Why Information Grows: The Evolution of Order, from Atoms to Economies (2015) by Cesar A. Hidalgo is a somewhat interesting book that tries to explain how information explains similarities between statistical physics and economics. Hidalgo is a statistical physicist who now works at MIT’s Media Lab. No doubt he is fantastically clever. Hidalgo has also produced some really interesting visualisations of the complexity of economies.
The book starts by looking at atoms and how complexity and information arises in these circumstances. He points out the interesting idea that we live in a world with incredibly complex organisms despite the fact that entropy always increases. Then Hidalgo suggests that these analogies extend to DNA and then on to economies.

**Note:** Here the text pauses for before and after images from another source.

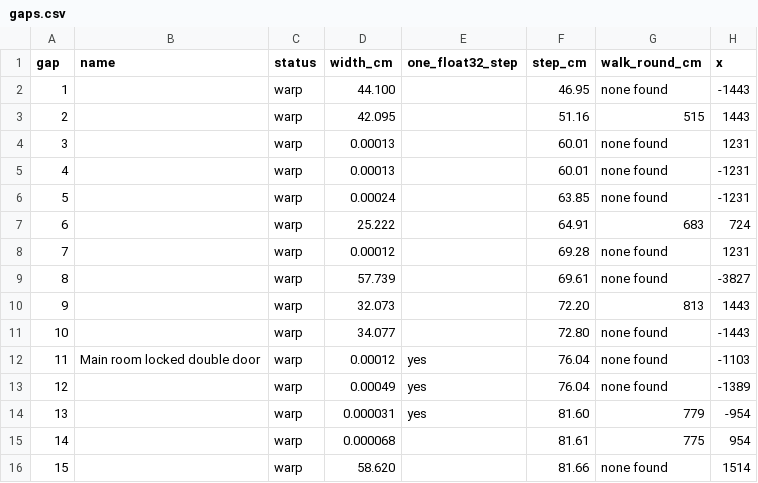
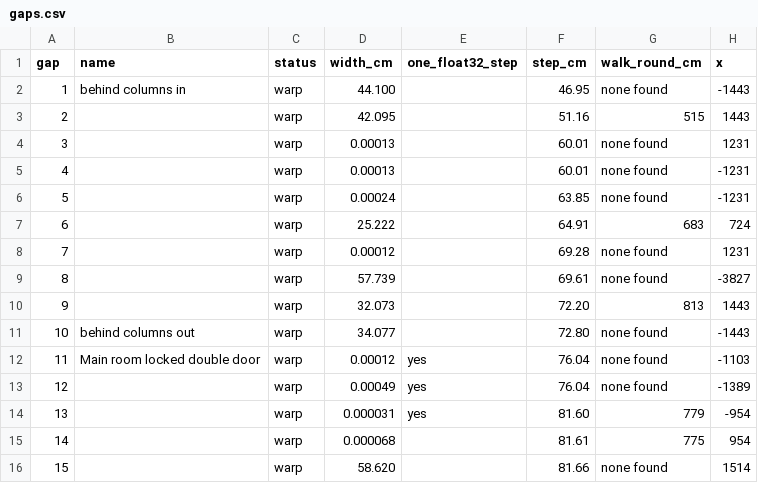
Before and after one commit to whiteted-strats/GE_Wiki_Maps, a CSV file: output/00_gaps/control/gaps.csv, drawn as a sheet; only a part is shown; the diff names each change by its address in the sheet, - before the commit and + after, or states it on an @@ line.

```diff
--- a/output/00_gaps/control/gaps.csv
+++ b/output/00_gaps/control/gaps.csv
-B2 (name): (empty)
+B2 (name): behind columns in
-B11 (name): (empty)
+B11 (name): behind columns out
```
Also changed, not shown: output/00_gaps/silo/gaps.csv, output/00_gaps/summary.csv, 7 other files.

He mentions how companies and economies enable people to produce things that are far more complex than one person could possibly manage on their own. He points out the importance of tacit knowledge in firms and how making complex machines requires huge amounts of this. He shows how rich economies usually export a range of items that includes simpler items but that poorer ones rarely export complex items.

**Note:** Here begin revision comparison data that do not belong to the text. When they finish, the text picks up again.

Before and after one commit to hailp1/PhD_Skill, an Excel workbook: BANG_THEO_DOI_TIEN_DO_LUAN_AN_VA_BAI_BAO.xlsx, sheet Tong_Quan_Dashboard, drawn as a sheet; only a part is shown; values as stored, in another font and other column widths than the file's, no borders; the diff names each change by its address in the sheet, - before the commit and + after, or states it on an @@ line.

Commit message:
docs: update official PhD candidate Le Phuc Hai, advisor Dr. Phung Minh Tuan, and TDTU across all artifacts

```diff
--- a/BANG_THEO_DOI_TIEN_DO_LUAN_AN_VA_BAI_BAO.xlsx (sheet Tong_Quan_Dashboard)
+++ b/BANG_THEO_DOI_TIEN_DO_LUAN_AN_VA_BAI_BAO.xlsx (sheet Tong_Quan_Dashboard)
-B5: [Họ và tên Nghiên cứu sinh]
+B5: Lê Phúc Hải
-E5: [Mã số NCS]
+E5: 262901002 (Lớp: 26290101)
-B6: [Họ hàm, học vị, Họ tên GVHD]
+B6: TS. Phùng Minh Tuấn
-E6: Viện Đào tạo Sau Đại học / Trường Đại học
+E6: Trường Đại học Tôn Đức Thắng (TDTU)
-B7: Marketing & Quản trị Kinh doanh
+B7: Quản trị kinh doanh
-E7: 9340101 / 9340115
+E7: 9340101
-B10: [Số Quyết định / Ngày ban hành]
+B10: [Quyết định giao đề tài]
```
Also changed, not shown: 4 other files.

The book isn’t bad. It’s worth a read, but the main point it is trying to make isn’t really carried. Analogies between economics and other fields often don’t really work and this is one them. However, the journey provides quite a few rewards.